In the northern hemisphere the hot day's of summer are quickly approaching. With global warming giving the planet a fever, we need to stop creating green house gases, but until that happens, a nice refreshing summer cocktail might help. One such cocktail is the Pimm's Cup, a classic cocktail invented in England in 1840 by James Pimm as a health tonic. The Pimm's cup is a true classic cocktail that’s best served on a hot summer day. So when you have your friends over for a game of polo, royal visit or when you head to your next regatta, you might want to pack the ingredients to make a Pimm's Cup.
The nice thing about a Pimm's Cup cocktail is that it is a light refreshing drink, with a moderate level of alcohol. This means that you can drink them for most of the afternoon without finding yourself in bed before the sun goes down. So here is how to make a Pimm's Cup;
2 oz Pimm's No.1
½ oz Lime Juice
Top 7-Up or Sprite (Lemonade in the UK)
Garnish with borage leaves, mint leaves, and slices of lemon, orange, strawberry, and apple. A trick to get all of these fruit chunks mixed with the ice is to lightly shake them with cubes ice and then place into the glass. Trying to layer fruit and ice is a pain.

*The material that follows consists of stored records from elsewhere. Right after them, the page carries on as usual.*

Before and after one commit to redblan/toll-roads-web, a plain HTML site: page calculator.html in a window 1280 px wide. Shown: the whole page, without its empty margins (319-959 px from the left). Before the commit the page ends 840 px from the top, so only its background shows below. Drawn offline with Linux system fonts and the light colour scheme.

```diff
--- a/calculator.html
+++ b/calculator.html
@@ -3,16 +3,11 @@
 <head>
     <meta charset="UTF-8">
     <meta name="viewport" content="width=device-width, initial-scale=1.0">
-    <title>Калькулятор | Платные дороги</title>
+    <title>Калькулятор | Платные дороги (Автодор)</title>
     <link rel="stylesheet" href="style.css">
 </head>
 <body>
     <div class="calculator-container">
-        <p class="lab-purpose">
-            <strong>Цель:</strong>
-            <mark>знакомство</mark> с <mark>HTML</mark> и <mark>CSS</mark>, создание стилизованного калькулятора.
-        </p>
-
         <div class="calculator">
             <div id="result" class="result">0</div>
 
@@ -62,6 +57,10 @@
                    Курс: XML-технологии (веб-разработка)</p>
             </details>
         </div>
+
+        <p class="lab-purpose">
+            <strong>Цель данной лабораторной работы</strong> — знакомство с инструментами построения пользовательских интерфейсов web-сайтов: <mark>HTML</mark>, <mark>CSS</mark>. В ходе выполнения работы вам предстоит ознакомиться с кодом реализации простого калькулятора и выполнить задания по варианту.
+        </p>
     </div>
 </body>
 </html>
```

Now a lot of people and bartenders don't have borage leaves growing around the bar, so the humble English cucumber has become a close approximation for borage. I didn't have a fresh strawberry to garnish so I used a washed maraschino cherry just for the picture. In reality the best part about a Pimm's Cup is making the garnish your own, as long as it includes a cucumber. Other variations, other than the fruit selection, have occurred, including substituting ginger ale for the 7-Up, which is my preferred version of the Pimm's Cup. Simon Difford also uses this recipe in Difford's Guide to Cocktails. If you want to make this drink a Pimm's Royal, just substitute the ginger ale or 7-Up (Sprite) for champagne or a good dry sparkling wine.
There is some confusion with the Pimm's Cup and the Pimm's Classic, even though they are almost the same. Depending on your source, a Pimm's Classic cocktail is made with ginger ale, or is made with real lemonade (water, lemon, sugar). I think this is a job for Thinking Bartender, now where did I put that cocktail signal. Either way, both are refreshing, but I still like ginger ale better.

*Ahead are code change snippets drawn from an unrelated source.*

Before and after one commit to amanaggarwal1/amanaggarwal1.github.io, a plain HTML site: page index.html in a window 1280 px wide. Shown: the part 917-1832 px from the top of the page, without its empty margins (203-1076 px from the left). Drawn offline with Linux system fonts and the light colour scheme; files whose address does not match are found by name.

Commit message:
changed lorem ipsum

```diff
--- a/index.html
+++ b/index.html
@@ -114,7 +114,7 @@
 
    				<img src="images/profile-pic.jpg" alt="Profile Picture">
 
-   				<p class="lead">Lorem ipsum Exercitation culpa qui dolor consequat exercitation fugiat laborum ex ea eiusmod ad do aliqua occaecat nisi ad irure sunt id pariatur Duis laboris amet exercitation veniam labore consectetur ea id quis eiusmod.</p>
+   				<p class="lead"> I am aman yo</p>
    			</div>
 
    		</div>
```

The Pimm's No.1 Cheater
So what happens if you can’t find Pimm's No.1 at your local liquormart? Well, all is not lost and you can still enjoy this refreshing summer cocktail. Many bartenders are aware of a relatively close recipe to make Pimm's No.1 from common bar ingredients. So here is a recipe to make a moderately close Pimm's No.1 substitute:
Pimm's Cheater Recipe

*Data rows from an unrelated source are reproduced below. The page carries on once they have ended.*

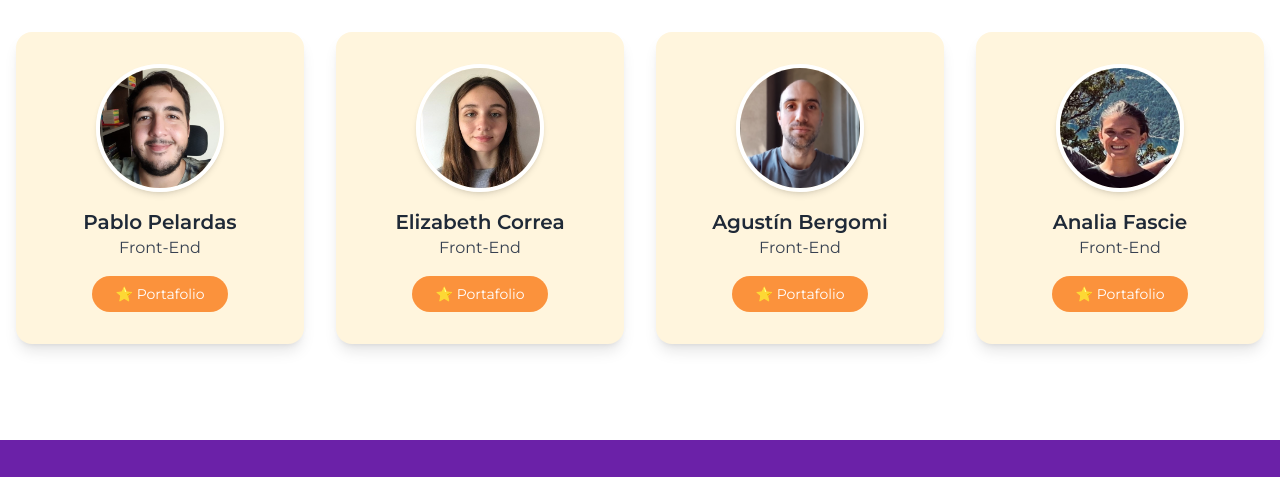
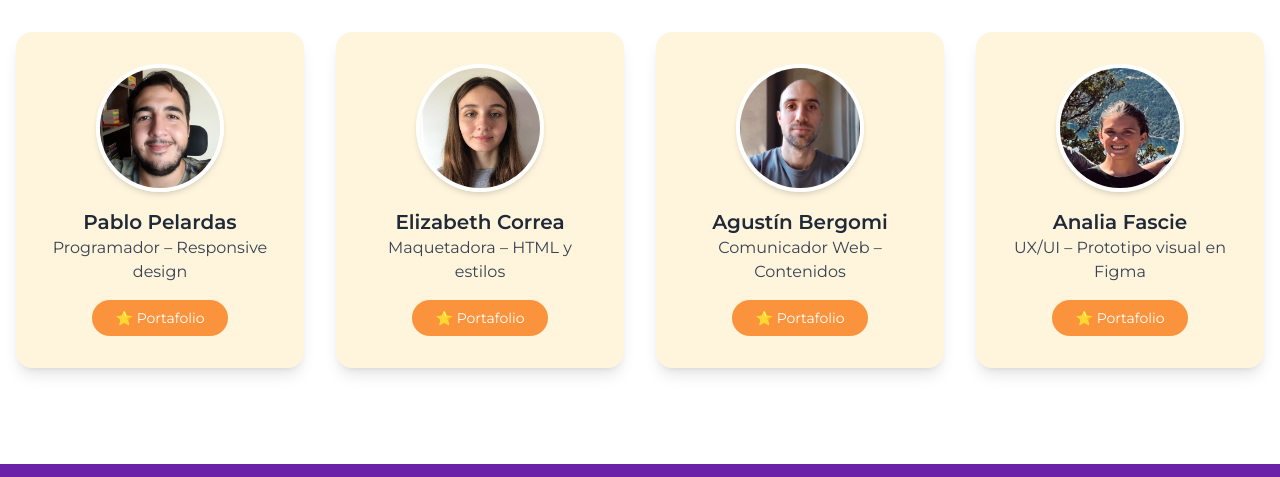
Before and after one commit to ElizabethCorrea13/tpGrupal, a website: page index.html in a window 1280 px wide. Shown: the part 969-1446 px from the top of the page. Drawn offline with nearby package versions, Linux system fonts and the light colour scheme.

Commit message:
cambio roles

```diff
--- a/index.html
+++ b/index.html
@@ -71,7 +71,7 @@
     <div class="bg-[#fff5dd] p-6 md:p-8 rounded-2xl shadow-lg text-center transform transition duration-300 hover:scale-105">
       <img src="img/equipo/pablo.jpg" alt="Foto" class="w-28 h-28 md:w-32 md:h-32 rounded-full mx-auto mb-4 border-4 border-white shadow-md" />
       <h3 class="text-lg md:text-xl font-semibold">Pablo Pelardas</h3>
-      <p class="text-base text-gray-700">Front-End</p>
+      <p class="text-base text-gray-700">Programador – Responsive design</p>
       <a href="https://elizabethcorrea13.github.io/tp3/index.html" target="_blank" rel="noopener noreferrer" class="mt-4 bg-orange-400 text-white px-6 py-2 rounded-full text-sm hover:bg-orange-500 inline-block transition">
         ⭐ Portafolio
       </a>
@@ -80,7 +80,7 @@
     <div class="bg-[#fff5dd] p-6 md:p-8 rounded-2xl shadow-lg text-center transform transition duration-300 hover:scale-105">
       <img src="img/equipo/elizabeth.jpg" alt="Foto" class="w-28 h-28 md:w-32 md:h-32 rounded-full mx-auto mb-4 border-4 border-white shadow-md" />
       <h3 class="text-lg md:text-xl font-semibold">Elizabeth Correa</h3>
-      <p class="text-base text-gray-700">Front-End</p>
+      <p class="text-base text-gray-700">Maquetadora – HTML y estilos</p>
       <a href="https://elizabethcorrea13.github.io/tp3/index.html" target="_blank" rel="noopener noreferrer" class="mt-4 bg-orange-400 text-white px-6 py-2 rounded-full text-sm hover:bg-orange-500 inline-block transition">
         ⭐ Portafolio
       </a>
@@ -89,7 +89,7 @@
     <div class="bg-[#fff5dd] p-6 md:p-8 rounded-2xl shadow-lg text-center transform transition duration-300 hover:scale-105">
       <img src="img/equipo/agustin.png" alt="Foto" class="w-28 h-28 md:w-32 md:h-32 rounded-full mx-auto mb-4 border-4 border-white shadow-md" />
       <h3 class="text-lg md:text-xl font-semibold">Agustín Bergomi</h3>
-      <p class="text-base text-gray-700">Front-End</p>
+      <p class="text-base text-gray-700">Comunicador Web – Contenidos</p>
       <a href="https://agustin-bergomi.github.io/Actividad1/primer_parcial_web/index.html" target="_blank" rel="noopener noreferrer" class="mt-4 bg-orange-400 text-white px-6 py-2 rounded-full text-sm hover:bg-orange-500 inline-block transition">
         ⭐ Portafolio
       </a>
@@ -98,7 +98,7 @@
     <div class="bg-[#fff5dd] p-6 md:p-8 rounded-2xl shadow-lg text-center transform transition duration-300 hover:scale-105">
       <img src="img/equipo/analia.jpeg" alt="Foto" class="w-28 h-28 md:w-32 md:h-32 rounded-full mx-auto mb-4 border-4 border-white shadow-md" />
       <h3 class="text-lg md:text-xl font-semibold">Analia Fascie</h3>
-      <p class="text-base text-gray-700">Front-End</p>
+      <p class="text-base text-gray-700">UX/UI – Prototipo visual en Figma</p>
       <a href="https://analiafascie.github.io/Primer_parcial/index.html" target="_blank" rel="noopener noreferrer" class="mt-4 bg-orange-400 text-white px-6 py-2 rounded-full text-sm hover:bg-orange-500 inline-block transition">
         ⭐ Portafolio
       </a>
```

1 oz Plymouth Gin
2/3 oz Sweet Vermouth (Red)
1/3 oz Dry Vermouth (White)
1/4 oz Triple Sec or Cointreau
3 Dash Regan's Orange Bitters
There are a couple of “Pimm's Cheater” recipes floating around the Interweb, with different proportions and additional components. Some add sherry and others don’t add dry vermouth or bitters. But, I like the bitterness in a Pim’s Cocktail so the bitters are a must.
Just for curiosities sake, Pimm’s has made more than just Pimm's No.1. These are the different versions that have been made throughout history:
Pimm's No.1 Gin
Pimm’s No.2 Whiskey
Pimm's No.3 Brandy
Pimm's No.4 Rum
Pimm’s No.5 Rye
Pimm's No.6 Vodka